High Definition Televsion (HDTV) offers viewers excellent picture quality to view on their televisions. Most networks have some of their television shows in HD, while a few channels have emerged in recent years which show all their programming in HD. In developing content for HDTV channels, programs about history are being made, including medieval history, which allows for impressive footage of historical sites and art to be shown.
To learn more about HDTV, we spoke with John Panikkar, a representative of High Fidelity HDTV, Canada’s leading HD broadcaster. Since 2006, they have been broadcasting four channels – Oasis HD, Treasure HD, Equator HD and Rush HD – which show a wide varierty of programs related to nature, art, history, outdoor sports and more. All of these channels are shown in Canada, which has about five million homes with a HD television, and they hope to begin airing some of these channels in other countries within the next few months.
We asked John Panikkar a few questions:
1. Your entire program schedule features footage shot in high definition. Why did you choose this route, whereas most television channels still have much over their programming in a lesser quality format?
Why HD? Simply put, because it is the best format in which to showcase the fabulous, Canadian-premiere programming that we are offering to Canadian viewers. Almost 100% of our programs have not been seen in Canada before. That is because we commission and acquire the best programming suitable to the themes of our four channels, and present that to viewers in a format that allows their HD television sets to really come to life in terms of picture and home theatre sound. My co-founding partner Ken Murphy and I were committed HD-ophiles back in the mid 1990s well before HD became mainstream. It really is a case of once you have HD, you can’t go back to SD.

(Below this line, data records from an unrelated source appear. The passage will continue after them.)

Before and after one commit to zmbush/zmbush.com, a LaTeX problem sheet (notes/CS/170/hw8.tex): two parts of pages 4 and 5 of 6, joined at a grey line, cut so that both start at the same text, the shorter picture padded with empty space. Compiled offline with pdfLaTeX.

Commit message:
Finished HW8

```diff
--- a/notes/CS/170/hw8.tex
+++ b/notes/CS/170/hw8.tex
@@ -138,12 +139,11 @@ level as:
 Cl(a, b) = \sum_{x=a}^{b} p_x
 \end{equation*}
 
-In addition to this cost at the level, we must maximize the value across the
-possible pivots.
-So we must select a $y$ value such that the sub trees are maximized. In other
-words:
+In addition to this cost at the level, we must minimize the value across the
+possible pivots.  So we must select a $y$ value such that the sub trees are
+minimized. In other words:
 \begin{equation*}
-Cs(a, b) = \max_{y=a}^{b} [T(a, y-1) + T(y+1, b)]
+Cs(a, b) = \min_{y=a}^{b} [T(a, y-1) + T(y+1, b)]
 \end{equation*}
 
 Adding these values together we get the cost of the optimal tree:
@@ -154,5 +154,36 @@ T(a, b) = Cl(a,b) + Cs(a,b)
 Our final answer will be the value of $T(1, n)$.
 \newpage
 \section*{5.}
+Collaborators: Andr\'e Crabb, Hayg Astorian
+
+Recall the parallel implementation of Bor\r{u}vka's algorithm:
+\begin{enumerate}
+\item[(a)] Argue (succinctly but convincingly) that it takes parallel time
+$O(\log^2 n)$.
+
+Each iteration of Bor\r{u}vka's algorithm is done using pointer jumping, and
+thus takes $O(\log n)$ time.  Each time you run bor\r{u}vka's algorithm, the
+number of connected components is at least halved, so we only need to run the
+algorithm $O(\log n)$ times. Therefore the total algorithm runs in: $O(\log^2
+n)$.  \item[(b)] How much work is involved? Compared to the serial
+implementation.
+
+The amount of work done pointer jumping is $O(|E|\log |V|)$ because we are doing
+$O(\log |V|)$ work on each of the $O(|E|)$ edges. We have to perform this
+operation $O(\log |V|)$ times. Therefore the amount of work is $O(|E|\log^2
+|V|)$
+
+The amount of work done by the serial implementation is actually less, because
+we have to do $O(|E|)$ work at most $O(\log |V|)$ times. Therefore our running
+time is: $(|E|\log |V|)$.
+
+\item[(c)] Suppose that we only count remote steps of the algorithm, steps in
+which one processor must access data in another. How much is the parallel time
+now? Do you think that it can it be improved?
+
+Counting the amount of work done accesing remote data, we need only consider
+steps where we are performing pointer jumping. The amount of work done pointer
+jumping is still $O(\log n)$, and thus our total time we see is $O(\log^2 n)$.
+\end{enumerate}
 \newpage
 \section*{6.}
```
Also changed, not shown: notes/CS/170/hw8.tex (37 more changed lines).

2. On at least three of your channels you have programs that deal with history, including medieval history. Could you talk about them and why they were good additions to your programming schedule?
History programs in general are well-covered by the likes of History Channel in Canada and others. Most of the programming that could be called “historical”, and in particular those which deal with the medieval period, are found on our Equator HD channel. This is a channel for people who are curious about how other people live, or lived. When we commission or acquire programming for Equator HD, we ask ourselves: does it illuminate the question “how do you live” or “how did you live”? If the answer is yes, we know it’s a fit for Equator HD. The medieval period is of course one of the most interesting and rich periods of human history, and so programming based on how people lived their lives at that time, whether those individuals, families or groups were highborn or lowly, is fascinating.
3. Finally, I was wondering what advice you might have for people who might be interested in creating programming in HD that would be medieval-related? What would be appealing for your channels in terms of content?
Any programming created for Equator, or for that matter Rush or Treasure (less so for Oasis, which is a nature and natural history channel) should tell engaging and interesting “people stories” above all. Everyone likes a good story about others, and everyone has their own story to tell about themselves. We like programming that illuminates culture, icons present or past, and interrelationships that tell stories of the human condition.
We thank John Panikkar for answering our questions.
Return to The Middle Ages in HD section